Task description >> The line containing "Also changed, not shown: parts of 15" marks the start; please restate exactly that line and only the lines following it through the end of the material below.
[Start of section]
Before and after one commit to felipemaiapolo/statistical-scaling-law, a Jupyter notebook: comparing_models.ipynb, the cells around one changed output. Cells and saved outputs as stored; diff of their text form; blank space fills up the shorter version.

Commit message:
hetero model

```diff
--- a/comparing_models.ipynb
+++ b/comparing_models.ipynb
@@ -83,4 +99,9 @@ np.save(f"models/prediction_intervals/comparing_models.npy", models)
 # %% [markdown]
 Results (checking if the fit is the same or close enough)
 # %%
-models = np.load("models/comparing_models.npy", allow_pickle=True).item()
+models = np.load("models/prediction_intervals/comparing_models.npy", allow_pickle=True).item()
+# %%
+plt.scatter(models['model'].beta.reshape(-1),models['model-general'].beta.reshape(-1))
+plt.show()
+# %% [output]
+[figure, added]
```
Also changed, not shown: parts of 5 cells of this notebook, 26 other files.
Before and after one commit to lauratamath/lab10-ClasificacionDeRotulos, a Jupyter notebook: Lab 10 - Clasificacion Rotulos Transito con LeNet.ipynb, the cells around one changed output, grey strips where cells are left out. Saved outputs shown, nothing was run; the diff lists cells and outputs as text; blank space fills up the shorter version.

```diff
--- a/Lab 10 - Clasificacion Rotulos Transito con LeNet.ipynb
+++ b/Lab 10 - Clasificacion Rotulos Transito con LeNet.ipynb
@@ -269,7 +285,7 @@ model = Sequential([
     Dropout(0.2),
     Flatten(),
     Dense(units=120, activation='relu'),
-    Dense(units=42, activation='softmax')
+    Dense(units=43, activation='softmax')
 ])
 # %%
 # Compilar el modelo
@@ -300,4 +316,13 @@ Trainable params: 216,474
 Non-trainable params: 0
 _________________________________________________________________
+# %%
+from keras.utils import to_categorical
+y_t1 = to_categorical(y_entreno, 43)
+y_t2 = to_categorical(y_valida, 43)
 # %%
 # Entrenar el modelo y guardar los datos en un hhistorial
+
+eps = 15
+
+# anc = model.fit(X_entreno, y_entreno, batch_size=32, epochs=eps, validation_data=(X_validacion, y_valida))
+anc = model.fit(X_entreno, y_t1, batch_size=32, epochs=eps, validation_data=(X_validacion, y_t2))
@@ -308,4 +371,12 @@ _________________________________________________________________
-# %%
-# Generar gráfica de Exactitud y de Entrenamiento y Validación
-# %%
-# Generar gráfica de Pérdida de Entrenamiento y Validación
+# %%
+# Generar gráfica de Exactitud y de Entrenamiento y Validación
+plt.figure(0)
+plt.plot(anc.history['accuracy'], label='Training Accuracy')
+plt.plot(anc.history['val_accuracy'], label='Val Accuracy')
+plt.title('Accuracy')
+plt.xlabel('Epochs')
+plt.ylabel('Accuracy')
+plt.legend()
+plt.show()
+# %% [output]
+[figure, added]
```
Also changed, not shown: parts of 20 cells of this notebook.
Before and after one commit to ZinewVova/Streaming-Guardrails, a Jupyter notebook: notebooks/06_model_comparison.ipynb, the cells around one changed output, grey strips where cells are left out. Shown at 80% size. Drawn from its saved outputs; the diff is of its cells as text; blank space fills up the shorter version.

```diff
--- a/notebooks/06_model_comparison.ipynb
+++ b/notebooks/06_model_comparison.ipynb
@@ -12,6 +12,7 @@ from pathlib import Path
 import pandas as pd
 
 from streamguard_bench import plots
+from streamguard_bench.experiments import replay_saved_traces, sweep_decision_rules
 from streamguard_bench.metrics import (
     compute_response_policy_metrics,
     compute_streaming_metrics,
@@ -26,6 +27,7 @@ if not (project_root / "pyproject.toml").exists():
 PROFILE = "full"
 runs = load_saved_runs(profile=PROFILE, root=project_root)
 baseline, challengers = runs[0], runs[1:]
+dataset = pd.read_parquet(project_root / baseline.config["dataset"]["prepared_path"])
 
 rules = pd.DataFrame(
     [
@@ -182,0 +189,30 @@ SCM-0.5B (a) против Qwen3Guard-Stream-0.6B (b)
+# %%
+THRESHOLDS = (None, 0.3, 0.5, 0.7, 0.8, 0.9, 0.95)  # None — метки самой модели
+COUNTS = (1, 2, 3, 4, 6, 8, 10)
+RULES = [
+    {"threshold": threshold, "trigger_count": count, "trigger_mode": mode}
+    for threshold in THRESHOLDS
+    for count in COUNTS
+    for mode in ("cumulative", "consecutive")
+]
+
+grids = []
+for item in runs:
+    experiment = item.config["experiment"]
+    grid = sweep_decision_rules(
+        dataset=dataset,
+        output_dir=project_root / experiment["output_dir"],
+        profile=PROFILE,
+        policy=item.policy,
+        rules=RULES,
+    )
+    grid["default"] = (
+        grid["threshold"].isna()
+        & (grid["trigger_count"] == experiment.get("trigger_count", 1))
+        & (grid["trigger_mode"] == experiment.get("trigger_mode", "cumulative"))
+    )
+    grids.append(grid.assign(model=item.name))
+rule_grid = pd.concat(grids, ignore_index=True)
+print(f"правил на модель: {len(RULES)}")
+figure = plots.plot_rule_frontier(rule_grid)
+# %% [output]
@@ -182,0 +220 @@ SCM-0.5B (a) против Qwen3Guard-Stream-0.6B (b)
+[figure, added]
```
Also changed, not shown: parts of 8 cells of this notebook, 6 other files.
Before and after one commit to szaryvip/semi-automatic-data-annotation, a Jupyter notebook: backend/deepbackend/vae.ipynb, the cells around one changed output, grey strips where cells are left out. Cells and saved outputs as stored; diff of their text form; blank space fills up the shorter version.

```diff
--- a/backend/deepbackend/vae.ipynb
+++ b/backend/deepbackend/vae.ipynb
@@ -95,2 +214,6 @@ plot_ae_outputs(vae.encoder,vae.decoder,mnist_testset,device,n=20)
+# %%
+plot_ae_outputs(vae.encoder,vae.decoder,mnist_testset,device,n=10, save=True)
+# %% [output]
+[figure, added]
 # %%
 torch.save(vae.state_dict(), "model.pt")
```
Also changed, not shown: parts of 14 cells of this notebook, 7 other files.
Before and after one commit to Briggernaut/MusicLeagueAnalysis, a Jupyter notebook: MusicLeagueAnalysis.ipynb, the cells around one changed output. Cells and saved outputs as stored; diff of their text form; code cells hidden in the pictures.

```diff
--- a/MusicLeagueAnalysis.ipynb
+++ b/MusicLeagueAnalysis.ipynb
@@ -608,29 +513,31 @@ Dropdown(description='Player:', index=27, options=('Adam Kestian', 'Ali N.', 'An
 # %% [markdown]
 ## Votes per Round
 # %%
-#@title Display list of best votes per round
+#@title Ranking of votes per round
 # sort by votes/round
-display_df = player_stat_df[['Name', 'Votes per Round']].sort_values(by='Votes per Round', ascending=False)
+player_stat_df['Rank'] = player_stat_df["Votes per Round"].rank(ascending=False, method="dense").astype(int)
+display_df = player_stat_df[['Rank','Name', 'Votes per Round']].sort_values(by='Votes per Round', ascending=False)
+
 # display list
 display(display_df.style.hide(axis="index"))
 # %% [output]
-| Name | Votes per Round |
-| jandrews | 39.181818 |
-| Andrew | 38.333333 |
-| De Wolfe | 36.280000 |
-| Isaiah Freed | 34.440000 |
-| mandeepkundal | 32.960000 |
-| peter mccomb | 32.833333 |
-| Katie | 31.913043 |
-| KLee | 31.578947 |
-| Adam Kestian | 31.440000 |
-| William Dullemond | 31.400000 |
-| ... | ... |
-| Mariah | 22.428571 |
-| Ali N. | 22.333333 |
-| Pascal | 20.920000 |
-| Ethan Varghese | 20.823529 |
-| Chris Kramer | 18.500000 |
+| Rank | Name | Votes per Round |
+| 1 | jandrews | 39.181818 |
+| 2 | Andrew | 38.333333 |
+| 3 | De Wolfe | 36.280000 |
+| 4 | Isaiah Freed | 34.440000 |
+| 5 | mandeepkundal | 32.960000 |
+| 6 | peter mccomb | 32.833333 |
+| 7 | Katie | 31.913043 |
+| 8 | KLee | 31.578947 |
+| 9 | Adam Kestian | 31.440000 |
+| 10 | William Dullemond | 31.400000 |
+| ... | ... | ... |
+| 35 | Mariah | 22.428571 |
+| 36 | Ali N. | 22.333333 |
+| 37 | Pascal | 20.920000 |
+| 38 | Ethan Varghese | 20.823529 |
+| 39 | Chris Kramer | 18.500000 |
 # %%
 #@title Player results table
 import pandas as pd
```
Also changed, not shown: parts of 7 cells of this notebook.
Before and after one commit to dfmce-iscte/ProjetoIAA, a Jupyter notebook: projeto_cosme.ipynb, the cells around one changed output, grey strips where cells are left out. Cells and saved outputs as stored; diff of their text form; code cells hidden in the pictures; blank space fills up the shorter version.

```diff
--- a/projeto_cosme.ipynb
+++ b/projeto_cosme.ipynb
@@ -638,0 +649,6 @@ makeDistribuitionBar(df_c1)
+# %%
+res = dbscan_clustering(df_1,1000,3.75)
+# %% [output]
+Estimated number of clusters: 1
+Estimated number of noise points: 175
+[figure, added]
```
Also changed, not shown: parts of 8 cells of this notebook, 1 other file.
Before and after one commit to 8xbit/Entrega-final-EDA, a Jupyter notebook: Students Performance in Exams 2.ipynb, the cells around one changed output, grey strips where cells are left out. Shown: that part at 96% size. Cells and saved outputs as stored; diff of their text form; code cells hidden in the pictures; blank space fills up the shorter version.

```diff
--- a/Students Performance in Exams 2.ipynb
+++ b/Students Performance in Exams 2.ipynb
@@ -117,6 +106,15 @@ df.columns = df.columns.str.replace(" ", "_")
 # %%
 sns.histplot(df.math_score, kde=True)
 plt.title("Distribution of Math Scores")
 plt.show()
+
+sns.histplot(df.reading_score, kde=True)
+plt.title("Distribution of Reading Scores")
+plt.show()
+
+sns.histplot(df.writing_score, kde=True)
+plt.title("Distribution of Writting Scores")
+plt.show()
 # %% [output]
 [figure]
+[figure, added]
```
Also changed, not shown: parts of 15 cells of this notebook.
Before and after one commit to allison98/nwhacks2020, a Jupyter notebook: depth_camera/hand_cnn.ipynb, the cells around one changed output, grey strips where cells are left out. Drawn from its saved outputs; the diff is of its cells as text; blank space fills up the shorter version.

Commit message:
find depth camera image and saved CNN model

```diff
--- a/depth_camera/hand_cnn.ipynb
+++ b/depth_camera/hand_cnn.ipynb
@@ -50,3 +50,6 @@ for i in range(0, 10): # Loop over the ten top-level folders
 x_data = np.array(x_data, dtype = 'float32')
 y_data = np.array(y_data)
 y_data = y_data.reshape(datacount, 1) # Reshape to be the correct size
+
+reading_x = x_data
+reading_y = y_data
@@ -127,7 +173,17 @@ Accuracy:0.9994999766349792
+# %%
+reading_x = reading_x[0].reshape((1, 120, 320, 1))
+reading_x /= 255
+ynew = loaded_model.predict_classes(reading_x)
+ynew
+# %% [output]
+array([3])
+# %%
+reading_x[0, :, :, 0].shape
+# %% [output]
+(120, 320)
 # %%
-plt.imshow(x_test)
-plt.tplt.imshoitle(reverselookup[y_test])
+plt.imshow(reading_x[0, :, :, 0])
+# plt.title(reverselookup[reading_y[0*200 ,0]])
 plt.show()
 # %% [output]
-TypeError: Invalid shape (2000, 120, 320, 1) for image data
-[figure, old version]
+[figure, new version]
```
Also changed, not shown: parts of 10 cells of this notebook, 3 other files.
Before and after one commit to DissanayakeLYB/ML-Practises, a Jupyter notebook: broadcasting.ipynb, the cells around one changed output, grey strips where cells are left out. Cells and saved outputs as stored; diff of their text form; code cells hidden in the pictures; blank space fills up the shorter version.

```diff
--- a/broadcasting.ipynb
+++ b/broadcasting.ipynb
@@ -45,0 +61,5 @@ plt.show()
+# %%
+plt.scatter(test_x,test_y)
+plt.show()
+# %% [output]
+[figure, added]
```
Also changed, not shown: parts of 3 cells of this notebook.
[End of section]
Expected answer >>
Also changed, not shown: parts of 15 cells of this notebook.
Before and after one commit to allison98/nwhacks2020, a Jupyter notebook: depth_camera/hand_cnn.ipynb, the cells around one changed output, grey strips where cells are left out. Drawn from its saved outputs; the diff is of its cells as text; blank space fills up the shorter version.

Commit message:
find depth camera image and saved CNN model

```diff
--- a/depth_camera/hand_cnn.ipynb
+++ b/depth_camera/hand_cnn.ipynb
@@ -50,3 +50,6 @@ for i in range(0, 10): # Loop over the ten top-level folders
 x_data = np.array(x_data, dtype = 'float32')
 y_data = np.array(y_data)
 y_data = y_data.reshape(datacount, 1) # Reshape to be the correct size
+
+reading_x = x_data
+reading_y = y_data
@@ -127,7 +173,17 @@ Accuracy:0.9994999766349792
+# %%
+reading_x = reading_x[0].reshape((1, 120, 320, 1))
+reading_x /= 255
+ynew = loaded_model.predict_classes(reading_x)
+ynew
+# %% [output]
+array([3])
+# %%
+reading_x[0, :, :, 0].shape
+# %% [output]
+(120, 320)
 # %%
-plt.imshow(x_test)
-plt.tplt.imshoitle(reverselookup[y_test])
+plt.imshow(reading_x[0, :, :, 0])
+# plt.title(reverselookup[reading_y[0*200 ,0]])
 plt.show()
 # %% [output]
-TypeError: Invalid shape (2000, 120, 320, 1) for image data
-[figure, old version]
+[figure, new version]
```
Also changed, not shown: parts of 10 cells of this notebook, 3 other files.
Before and after one commit to DissanayakeLYB/ML-Practises, a Jupyter notebook: broadcasting.ipynb, the cells around one changed output, grey strips where cells are left out. Cells and saved outputs as stored; diff of their text form; code cells hidden in the pictures; blank space fills up the shorter version.

```diff
--- a/broadcasting.ipynb
+++ b/broadcasting.ipynb
@@ -45,0 +61,5 @@ plt.show()
+# %%
+plt.scatter(test_x,test_y)
+plt.show()
+# %% [output]
+[figure, added]
```
Also changed, not shown: parts of 3 cells of this notebook.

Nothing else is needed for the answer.